---- RECORDS FOR THIS TASK
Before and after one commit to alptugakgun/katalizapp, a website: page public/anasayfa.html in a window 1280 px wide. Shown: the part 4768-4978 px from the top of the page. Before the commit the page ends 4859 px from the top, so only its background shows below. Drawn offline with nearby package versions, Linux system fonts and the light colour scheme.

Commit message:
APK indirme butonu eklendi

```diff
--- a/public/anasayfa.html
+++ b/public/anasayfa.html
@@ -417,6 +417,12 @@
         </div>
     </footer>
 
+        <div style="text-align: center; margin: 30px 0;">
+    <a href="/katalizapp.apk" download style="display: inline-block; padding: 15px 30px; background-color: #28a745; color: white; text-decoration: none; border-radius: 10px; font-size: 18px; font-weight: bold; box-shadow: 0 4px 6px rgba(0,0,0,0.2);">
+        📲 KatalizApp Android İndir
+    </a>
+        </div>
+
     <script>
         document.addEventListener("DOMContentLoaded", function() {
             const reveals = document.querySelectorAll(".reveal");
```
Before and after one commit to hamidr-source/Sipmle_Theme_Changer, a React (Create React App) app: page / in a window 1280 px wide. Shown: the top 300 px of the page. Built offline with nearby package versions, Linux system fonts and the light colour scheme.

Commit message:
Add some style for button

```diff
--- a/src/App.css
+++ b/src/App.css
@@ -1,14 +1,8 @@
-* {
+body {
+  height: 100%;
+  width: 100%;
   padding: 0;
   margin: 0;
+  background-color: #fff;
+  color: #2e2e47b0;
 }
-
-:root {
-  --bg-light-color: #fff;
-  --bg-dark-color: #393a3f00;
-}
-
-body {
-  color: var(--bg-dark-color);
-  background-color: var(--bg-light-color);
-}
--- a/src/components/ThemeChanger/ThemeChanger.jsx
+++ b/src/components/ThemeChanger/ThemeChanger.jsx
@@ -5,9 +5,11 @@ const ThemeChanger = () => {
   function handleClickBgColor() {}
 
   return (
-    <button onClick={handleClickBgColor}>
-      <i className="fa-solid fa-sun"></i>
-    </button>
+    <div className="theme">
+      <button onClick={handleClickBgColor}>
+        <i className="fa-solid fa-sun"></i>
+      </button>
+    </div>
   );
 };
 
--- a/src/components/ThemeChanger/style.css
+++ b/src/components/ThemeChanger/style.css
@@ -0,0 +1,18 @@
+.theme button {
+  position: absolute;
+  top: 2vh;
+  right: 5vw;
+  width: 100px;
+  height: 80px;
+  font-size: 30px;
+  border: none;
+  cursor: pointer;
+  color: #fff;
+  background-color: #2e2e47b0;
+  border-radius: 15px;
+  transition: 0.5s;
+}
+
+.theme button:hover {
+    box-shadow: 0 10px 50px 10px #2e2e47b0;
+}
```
--------
▶ **ACTIVITY**:
In the records above, find the lines holding "button". Copy each one.

▶ **COMPLETED TASK**:
Add some style for button
-    <button onClick={handleClickBgColor}>
-    </button>
+      <button onClick={handleClickBgColor}>
+      </button>
+.theme button {
+.theme button:hover {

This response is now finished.